Katherine Schwarzenegger out from Arnold's shadow
By Zorianna Kit
LOS ANGELES (Reuters) - Katherine Schwarzenegger is not your average 21 year-old college student. She is the first-born child of ex-California Governor and Hollywood movie star Arnold Schwarzenegger and his wife Maria Shriver.
But in her own right, Katherine is an author, and she raises money for charities including her uncle Anthony Shriver's group, Best Buddies, a volunteer program to support people with intellectual and developmental disabilities.
Recently, Schwarzenegger teamed with luxury goods company Montblanc to promote a partnership in which Montblanc will donate to Best Buddies 11 percent of the money it earns from 11 stores over an 11-day period in March. She spoke with Reuters about it, her book, and what life is like now that her famous dad is back home after his term as governor.
Q: Both your parents have accomplished a lot in life. What traits do you think you inherited from them?
A: "They're both so similar in their working minds. I think my dad is the kind of person who, no matter how much criticism he gets, keeps trucking right through and does exactly what he sets his mind to. So the ability to follow your dreams and your heart, I probably got from him. But I also got that from my grandma (Eunice Kennedy Shriver). When she was starting Special Olympics, people thought she was insane for doing it."

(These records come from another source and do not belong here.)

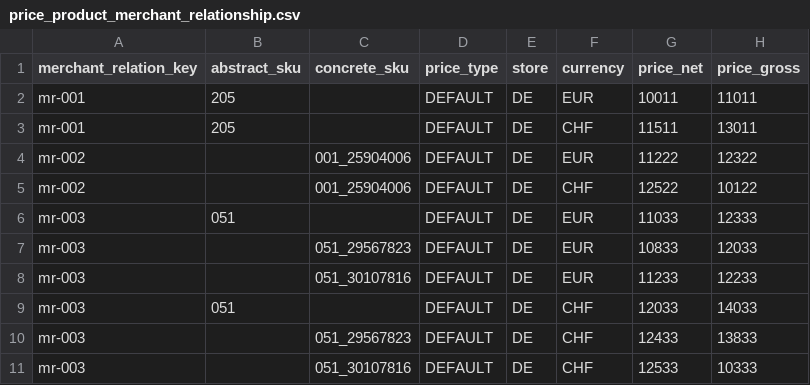
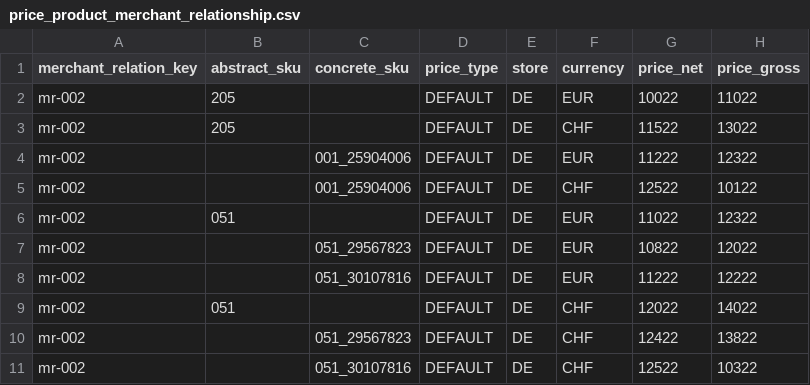
Before and after one commit to spryker/price-product-merchant-relationship-data-import, a CSV file: data/import/price_product_merchant_relationship.csv, drawn as a sheet.

Commit message:
PS-909: fixed bug with resolving price in Zed

```diff
--- a/data/import/price_product_merchant_relationship.csv
+++ b/data/import/price_product_merchant_relationship.csv
@@ -1,11 +1,11 @@
 merchant_relation_key,abstract_sku,concrete_sku,price_type,store,currency,price_net,price_gross
-mr-001,205,,DEFAULT,DE,EUR,10011,11011
-mr-001,205,,DEFAULT,DE,CHF,11511,13011
+mr-002,205,,DEFAULT,DE,EUR,10022,11022
+mr-002,205,,DEFAULT,DE,CHF,11522,13022
 mr-002,,001_25904006,DEFAULT,DE,EUR,11222,12322
 mr-002,,001_25904006,DEFAULT,DE,CHF,12522,10122
-mr-003,051,,DEFAULT,DE,EUR,11033,12333
-mr-003,,051_29567823,DEFAULT,DE,EUR,10833,12033
-mr-003,,051_30107816,DEFAULT,DE,EUR,11233,12233
-mr-003,051,,DEFAULT,DE,CHF,12033,14033
-mr-003,,051_29567823,DEFAULT,DE,CHF,12433,13833
-mr-003,,051_30107816,DEFAULT,DE,CHF,12533,10333
+mr-002,051,,DEFAULT,DE,EUR,11022,12322
+mr-002,,051_29567823,DEFAULT,DE,EUR,10822,12022
+mr-002,,051_30107816,DEFAULT,DE,EUR,11222,12222
+mr-002,051,,DEFAULT,DE,CHF,12022,14022
+mr-002,,051_29567823,DEFAULT,DE,CHF,12422,13822
+mr-002,,051_30107816,DEFAULT,DE,CHF,12522,10322
```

Q: Your dad was a Hollywood star and governor. What was the difference in the two, for you?
A: "It's definitely different going to visit your dad at work on a movie set and visiting him in the state Capitol. I was in 7th or 8th grade when he ran for governor. The biggest change for me was having California Highway Patrol officers follow us everywhere, which was a huge thing to get used to for me and my siblings (laughs)...I also think being a politician's child brings more pressure to be on your best behavior than being an actor's child."
Q: Has life returned to what it was, pre-governor? Continued...